** What you are asked to do **
When you restate the entries that follow, keep every word exactly and drop the pictures.

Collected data
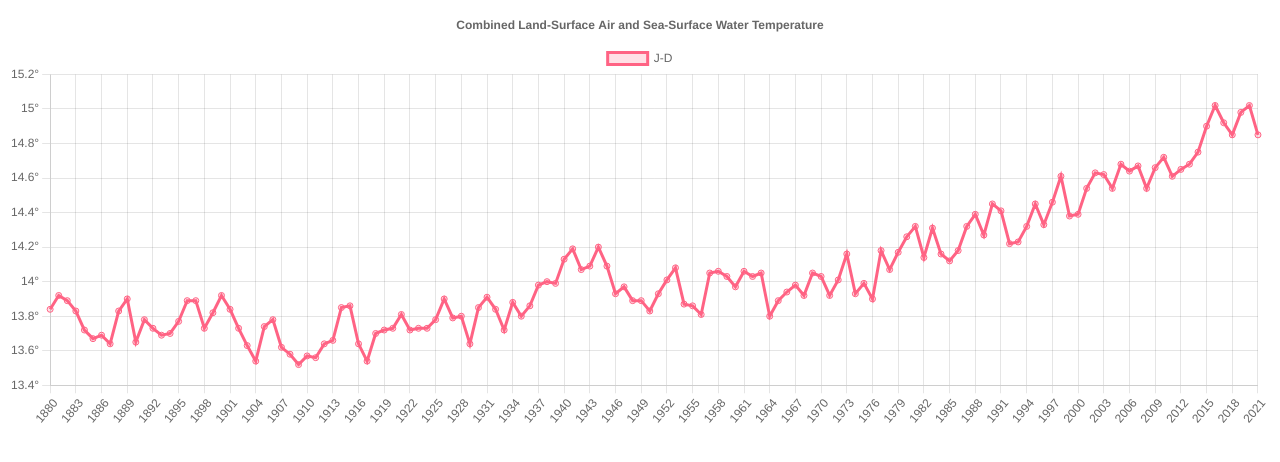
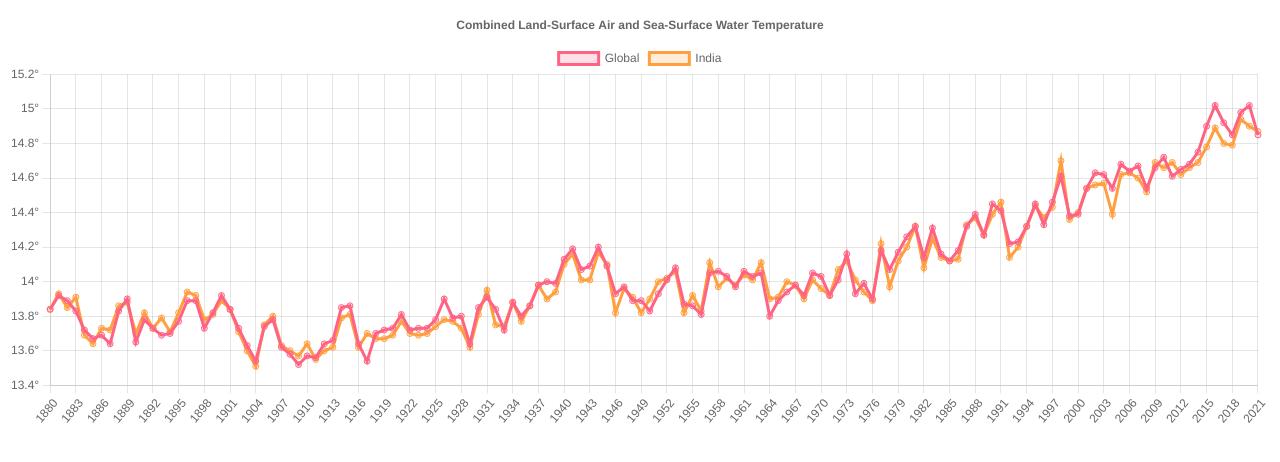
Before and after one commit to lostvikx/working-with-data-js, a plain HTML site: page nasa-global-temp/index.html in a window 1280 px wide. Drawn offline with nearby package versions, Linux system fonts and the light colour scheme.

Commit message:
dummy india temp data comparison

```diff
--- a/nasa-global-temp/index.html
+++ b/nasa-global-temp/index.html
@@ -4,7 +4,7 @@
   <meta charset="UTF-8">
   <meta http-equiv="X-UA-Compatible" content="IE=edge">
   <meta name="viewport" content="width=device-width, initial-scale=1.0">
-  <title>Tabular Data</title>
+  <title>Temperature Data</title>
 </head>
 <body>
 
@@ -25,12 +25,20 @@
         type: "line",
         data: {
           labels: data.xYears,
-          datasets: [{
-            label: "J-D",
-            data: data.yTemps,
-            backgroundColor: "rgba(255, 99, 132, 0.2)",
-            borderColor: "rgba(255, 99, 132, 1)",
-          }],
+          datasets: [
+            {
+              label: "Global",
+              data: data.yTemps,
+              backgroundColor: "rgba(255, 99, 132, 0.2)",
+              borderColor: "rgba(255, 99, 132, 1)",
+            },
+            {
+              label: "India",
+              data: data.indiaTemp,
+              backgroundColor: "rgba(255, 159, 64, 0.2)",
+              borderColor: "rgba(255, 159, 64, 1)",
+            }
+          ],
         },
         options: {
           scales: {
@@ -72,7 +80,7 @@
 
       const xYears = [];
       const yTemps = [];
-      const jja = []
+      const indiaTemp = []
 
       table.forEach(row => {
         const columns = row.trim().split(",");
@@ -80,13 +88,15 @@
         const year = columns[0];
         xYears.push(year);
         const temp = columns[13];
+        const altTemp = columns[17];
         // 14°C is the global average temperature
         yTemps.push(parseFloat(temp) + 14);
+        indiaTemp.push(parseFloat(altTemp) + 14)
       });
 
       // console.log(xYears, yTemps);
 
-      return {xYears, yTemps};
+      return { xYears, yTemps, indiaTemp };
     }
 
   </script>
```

** Solution to this exercise **
Before and after one commit to lostvikx/working-with-data-js, a plain HTML site: page nasa-global-temp/index.html in a window 1280 px wide. Drawn offline with nearby package versions, Linux system fonts and the light colour scheme.

Commit message:
dummy india temp data comparison

```diff
--- a/nasa-global-temp/index.html
+++ b/nasa-global-temp/index.html
@@ -4,7 +4,7 @@
   <meta charset="UTF-8">
   <meta http-equiv="X-UA-Compatible" content="IE=edge">
   <meta name="viewport" content="width=device-width, initial-scale=1.0">
-  <title>Tabular Data</title>
+  <title>Temperature Data</title>
 </head>
 <body>
 
@@ -25,12 +25,20 @@
         type: "line",
         data: {
           labels: data.xYears,
-          datasets: [{
-            label: "J-D",
-            data: data.yTemps,
-            backgroundColor: "rgba(255, 99, 132, 0.2)",
-            borderColor: "rgba(255, 99, 132, 1)",
-          }],
+          datasets: [
+            {
+              label: "Global",
+              data: data.yTemps,
+              backgroundColor: "rgba(255, 99, 132, 0.2)",
+              borderColor: "rgba(255, 99, 132, 1)",
+            },
+            {
+              label: "India",
+              data: data.indiaTemp,
+              backgroundColor: "rgba(255, 159, 64, 0.2)",
+              borderColor: "rgba(255, 159, 64, 1)",
+            }
+          ],
         },
         options: {
           scales: {
@@ -72,7 +80,7 @@
 
       const xYears = [];
       const yTemps = [];
-      const jja = []
+      const indiaTemp = []
 
       table.forEach(row => {
         const columns = row.trim().split(",");
@@ -80,13 +88,15 @@
         const year = columns[0];
         xYears.push(year);
         const temp = columns[13];
+        const altTemp = columns[17];
         // 14°C is the global average temperature
         yTemps.push(parseFloat(temp) + 14);
+        indiaTemp.push(parseFloat(altTemp) + 14)
       });
 
       // console.log(xYears, yTemps);
 
-      return {xYears, yTemps};
+      return { xYears, yTemps, indiaTemp };
     }
 
   </script>
```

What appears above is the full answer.